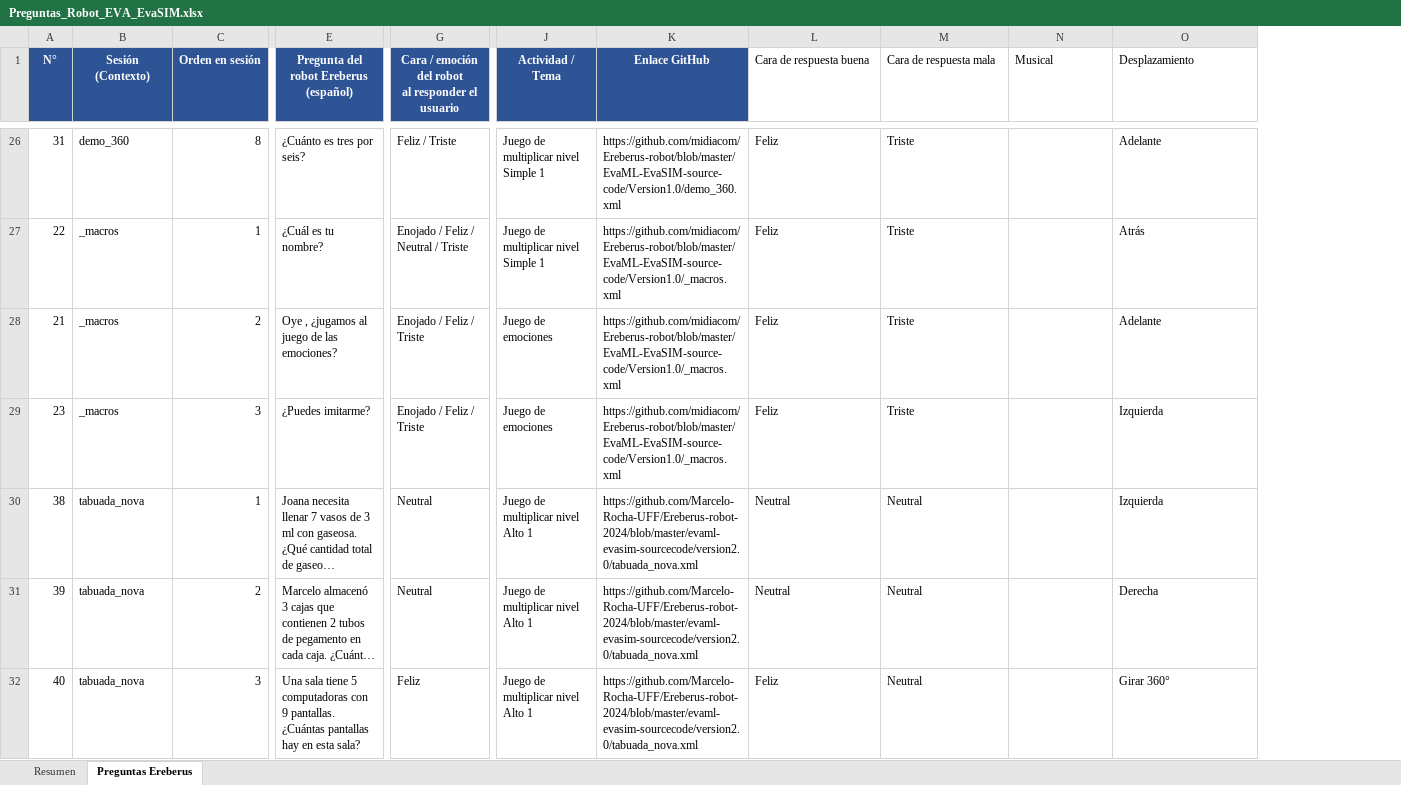
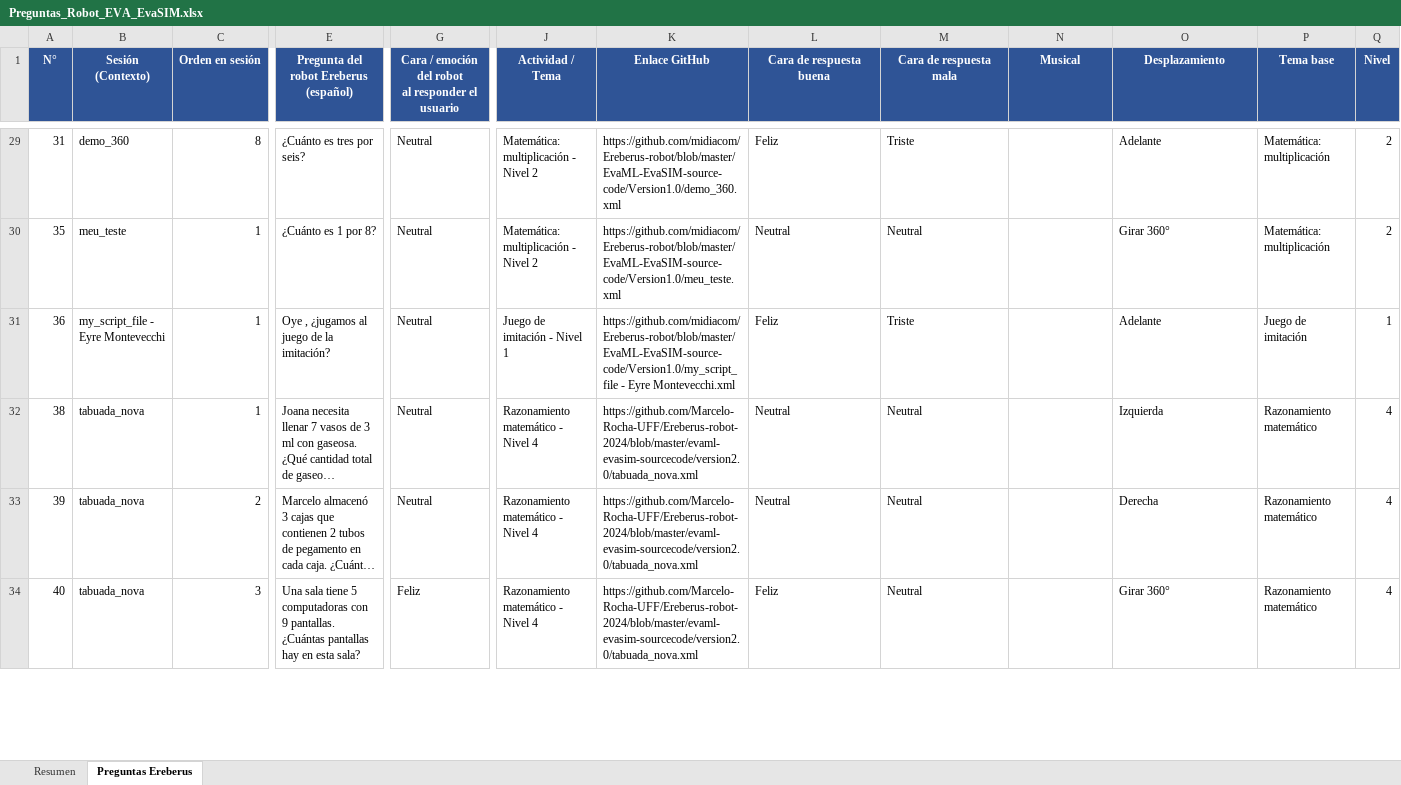
Before and after one commit to Adr4563/Arquitecture-Agentic-RAG, an Excel workbook: deploy-raspberry-standalone/base_datos/Preguntas_Robot_EVA_EvaSIM.xlsx, sheet Preguntas Ereberus, drawn as a sheet; only a part is shown, gaps mark what is left out; long unchanged cells end in …; values as stored, in another font and other column widths than the file's, no borders; removed rows and columns are numbered as before the commit, all else as after; rows hold the shown columns only; the diff covers the shown part only; the diff names each change by its address in the sheet, - before the commit and + after, or states it on an @@ line.

```diff
--- a/deploy-raspberry-standalone/base_datos/Preguntas_Robot_EVA_EvaSIM.xlsx (sheet Preguntas Ereberus)
+++ b/deploy-raspberry-standalone/base_datos/Preguntas_Robot_EVA_EvaSIM.xlsx (sheet Preguntas Ereberus)
+column P (Tema base), row 29: Matemática: multiplicación; rows 31-34: Juego de imitación | Razonamiento matemático | Razonamiento matemático | Razonamiento matemático
+column Q (Nivel), row 29: 2; rows 31-34: 1 | 4 | 4 | 4
@@ L1:O1 fill: none → #2F5496, bold: off → on, text colour: black → #FFFFFF, alignment: left → center @@
-G29: Feliz / Triste
+G29: Neutral
-J29 (Actividad / Tema): Juego de multiplicar nivel Simple 1
+J29 (Actividad / Tema): Matemática: multiplicación - Nivel 2
-row 27: 22 | _macros | 1 | ¿Cuál es tu nombre? | Enojado / Feliz / Neutral / Triste | Juego de multiplicar nivel Simple 1 | https://github.com/midiacom/Ereberus-robot/blob/master/EvaML-EvaSIM-source-code/Version1.0/_macros.xml | Feliz | Triste |  | Atrás
+row 30: 35 | meu_teste | 1 | ¿Cuánto es 1 por 8? | Neutral | Matemática: multiplicación - Nivel 2 | https://github.com/midiacom/Ereberus-robot/blob/master/EvaML-EvaSIM-source-code/Version1.0/meu_teste.xml | Neutral | Neutral |  | Girar 360° | Matemática: multiplicación | 2
-A31 (N°): 21
+A31 (N°): 36
-B31 (Sesión (Contexto)): _macros
+B31 (Sesión (Contexto)): my_script_file - Eyre Montevecchi
-C31 (Orden en sesión): 2
+C31 (Orden en sesión): 1
-E31: Oye , ¿jugamos al juego de las emociones?
+E31: Oye , ¿jugamos al juego de la imitación?
-G31: Enojado / Feliz / Triste
+G31: Neutral
-J31 (Actividad / Tema): Juego de emociones
+J31 (Actividad / Tema): Juego de imitación - Nivel 1
-K31 (Enlace GitHub): https://github.com/midiacom/Ereberus-robot/blob/master/EvaML-EvaSIM-source-code/Version1.0/_macros.xml
+K31 (Enlace GitHub): https://github.com/midiacom/Ereberus-robot/blob/master/EvaML-EvaSIM-source-code/Version1.0/my_script_file - Eyre Montevecchi.xml
-row 29: 23 | _macros | 3 | ¿Puedes imitarme? | Enojado / Feliz / Triste | Juego de emociones | https://github.com/midiacom/Ereberus-robot/blob/master/EvaML-EvaSIM-source-code/Version1.0/_macros.xml | Feliz | Triste |  | Izquierda
-J32:J34 (Actividad / Tema): Juego de multiplicar nivel Alto 1
+J32:J34 (Actividad / Tema): Razonamiento matemático - Nivel 4
```
Also changed, not shown: 32 added rows, 26 removed rows and 228 edited cells elsewhere in this sheet, 9 other files.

» **YOUR GOAL**:
Among the preceding records, how many lines include the word "imitación"? Reply with the number only.

» **TASK SOLUTION**:
3